Director: Nicolas Winding Refn
Writers: Nicolas Winding Refn
Stars: Elle Fanning, Abbey Lee, Bella Heathcote, Jena Malone, Keanu Reeves
Synopsis: When aspiring model Jesse moves to Los Angeles, her youth and vitality quickly gains the attention of others leading to some rather unexpected circumstances.
If one were to look up Nicolas Winding Refn in the dictionary, more than likely you’ll come across the words “acquired taste”; his films blister with loud and colorful pompousness, you either love him or hate him. Is it possible to fall on both ends of that spectrum? I know I do. Films such as Only God Forgives reek of selfish, inconsistent, and unnecessary narcissism, while Drive still remains as my favorite film of the 2010’s thus far. I can’t help but feel fascinated by Refn’s work, even when it fails, but when it works it certainly rewards, even when those rewards are not that rewarding.
Hence is the case with The Neon Demon, a modern horror fairytale about the inner workings of the Los Angeles modeling industry, a film whose arduous ambitions feel more than welcome and well-earned. We follow innocent 16-year old Jesse (Elle Fanning in a terrific performance), a sort-of L.A. runaway with desires of becoming a top model herself. Jesse functions as the princess of this fairytale, much like her very own Cinderella, and like those central figures she has a lot of growing up to do. Unfortunately, Jesse’s growth may not quite lead to her prince charming (or does it?).
Throughout her adventure, Jesse meets Ruby, Gigi, and Sarah (Jena Malone, Bella Heathcote, and Abbey Lee respectively), a makeup artist and two models who may have an agenda of their own. Their dreams of grandeur become further rooted in jealousy, anger, loneliness, and most importantly, narcissism. Their view of Jesse, a young nobody from out of nowhere, whose undeniable beauty and talent sweeps up the competition without ever having to even compete, is at the root of their lust for permanent beauty. This raises the important question of what one is willing to do to be beautiful, and stay beautiful in the view of the public eye; this task becomes even more complicated when your first audience member to please is yourself, hence the film’s central theme of narcissism and self-importance.
The intrigue is how this changes Jesse herself, and soon our heroine becomes a little less Cinderella and a little more Little Red Riding Hood (as if the lingering shots of the full moon weren’t a dead giveaway). Jesse was innocent and lacked confidence, that is until she realized what she truly had, beauty that everyone else wanted. Her transformation (visualized magnificently in a neurotic strobe-lit sequence) brings her down to Ruby, Gigi, and Sarah’s level, arguably no better than them by this point, yet Fanning’s performance maintains a surprising depth and even heartbreak as her innocence slowly diminishes and her narcissistic wolf begins to howl.

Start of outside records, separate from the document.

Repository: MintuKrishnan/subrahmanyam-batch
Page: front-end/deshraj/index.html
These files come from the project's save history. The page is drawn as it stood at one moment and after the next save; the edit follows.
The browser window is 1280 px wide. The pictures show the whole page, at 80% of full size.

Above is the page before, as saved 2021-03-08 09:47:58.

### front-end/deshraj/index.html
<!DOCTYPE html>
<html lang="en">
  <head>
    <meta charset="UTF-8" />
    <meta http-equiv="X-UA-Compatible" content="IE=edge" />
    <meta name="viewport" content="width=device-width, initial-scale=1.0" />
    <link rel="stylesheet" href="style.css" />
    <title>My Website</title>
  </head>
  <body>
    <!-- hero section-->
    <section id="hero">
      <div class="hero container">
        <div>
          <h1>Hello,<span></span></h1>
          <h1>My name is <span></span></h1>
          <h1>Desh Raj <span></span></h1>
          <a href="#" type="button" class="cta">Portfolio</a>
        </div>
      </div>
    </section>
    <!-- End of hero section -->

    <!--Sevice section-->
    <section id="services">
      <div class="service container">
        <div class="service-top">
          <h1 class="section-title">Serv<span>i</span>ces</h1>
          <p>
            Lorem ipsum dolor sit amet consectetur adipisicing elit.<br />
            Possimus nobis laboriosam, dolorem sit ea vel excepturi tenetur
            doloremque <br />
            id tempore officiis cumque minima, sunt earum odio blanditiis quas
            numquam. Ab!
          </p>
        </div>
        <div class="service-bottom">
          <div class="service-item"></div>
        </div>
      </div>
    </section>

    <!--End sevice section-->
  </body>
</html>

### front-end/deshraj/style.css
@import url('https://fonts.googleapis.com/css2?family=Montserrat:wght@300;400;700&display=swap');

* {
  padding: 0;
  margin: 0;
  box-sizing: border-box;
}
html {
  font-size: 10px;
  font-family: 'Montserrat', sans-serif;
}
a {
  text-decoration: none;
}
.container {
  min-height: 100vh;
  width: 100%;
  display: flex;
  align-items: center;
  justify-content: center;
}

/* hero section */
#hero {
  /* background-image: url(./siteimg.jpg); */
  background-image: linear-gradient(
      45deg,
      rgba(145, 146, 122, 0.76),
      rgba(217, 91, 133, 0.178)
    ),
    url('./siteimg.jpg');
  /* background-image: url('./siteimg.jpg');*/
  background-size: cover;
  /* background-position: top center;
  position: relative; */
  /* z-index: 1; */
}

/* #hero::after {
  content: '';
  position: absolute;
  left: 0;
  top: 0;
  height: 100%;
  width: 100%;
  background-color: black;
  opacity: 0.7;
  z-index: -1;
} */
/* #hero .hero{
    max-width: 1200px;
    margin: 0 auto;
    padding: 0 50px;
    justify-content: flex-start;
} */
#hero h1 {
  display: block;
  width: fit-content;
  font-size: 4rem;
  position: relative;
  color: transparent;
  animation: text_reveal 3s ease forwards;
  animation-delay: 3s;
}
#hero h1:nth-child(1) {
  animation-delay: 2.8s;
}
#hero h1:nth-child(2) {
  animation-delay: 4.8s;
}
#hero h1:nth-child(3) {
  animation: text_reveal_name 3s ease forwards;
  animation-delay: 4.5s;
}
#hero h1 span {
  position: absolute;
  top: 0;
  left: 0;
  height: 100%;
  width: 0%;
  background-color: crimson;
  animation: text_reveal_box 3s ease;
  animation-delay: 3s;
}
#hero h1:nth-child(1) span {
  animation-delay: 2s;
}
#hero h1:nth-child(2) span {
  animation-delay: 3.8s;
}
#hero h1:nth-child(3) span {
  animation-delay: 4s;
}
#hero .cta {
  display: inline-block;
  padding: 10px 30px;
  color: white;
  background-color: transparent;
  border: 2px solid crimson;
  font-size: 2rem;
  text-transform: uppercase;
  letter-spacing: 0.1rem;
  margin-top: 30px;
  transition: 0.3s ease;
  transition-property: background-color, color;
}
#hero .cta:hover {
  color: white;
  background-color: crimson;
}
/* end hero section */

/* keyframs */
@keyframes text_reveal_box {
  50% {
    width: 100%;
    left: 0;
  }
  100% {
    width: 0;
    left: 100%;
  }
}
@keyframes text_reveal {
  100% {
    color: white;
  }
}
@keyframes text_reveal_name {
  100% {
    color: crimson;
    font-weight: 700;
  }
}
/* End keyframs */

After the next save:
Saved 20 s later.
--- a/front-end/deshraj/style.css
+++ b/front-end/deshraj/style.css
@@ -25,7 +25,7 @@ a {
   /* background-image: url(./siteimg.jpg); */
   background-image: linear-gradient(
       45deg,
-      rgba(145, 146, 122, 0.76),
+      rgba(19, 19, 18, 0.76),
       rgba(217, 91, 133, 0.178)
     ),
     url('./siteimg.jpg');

But the biggest narcissist of them all is never directly shown on screen, even though his techniques light up every single frame. I’m of course talking about Nicolas Winding Refn himself, whose filmmaking (loud and full of itself as it may be) becomes almost symbolic in nature. Refn is intentionally calling attention to himself, even amplifying Cliff Martinez’s haunting electronic score in any way he can (thankfully, the score is magnificent). But unlike Only God Forgives, there is consistency with the way The Neon Demon is shot, nor does it sacrifice dramatic or thematic resonance in favor of its directorial pride. It’s all incredibly self-important and over the top (even going as far as to create specific yet obvious jabs at the modeling industry itself, so on the nose it can’t even be called satire), but it is also recognizably attempting to be self-important for a specific reason, and I can’t argue against it here.
In case you couldn’t tell, I quite loved this movie, and it’s possible my affection for it was unclear amidst this narcissistic review I have just written (and that was the point, hopefully Refn would be proud). Granted, this is not for everyone, and as a warning there are incredibly arduous scenes that are going to put many viewers off (a chaotic strobe-lit dance act sure to cause epilepsy, a near vomit-inducing act committed by Jena Malone’s character, and a third act that truly veers into horror territory). The Neon Demon is not perfect, as much of its symbolism and satire is so on the nose it could be seen as self-parody by some, but Refn is not going for subtle; this is a world that is anything but subtle, and to approach this material in any other way would have defeated the purpose. Take that for what you will, just don’t sue me for saying that I thought this was a great film.
Overall Grade: A-
Hear our full review on Episode 176: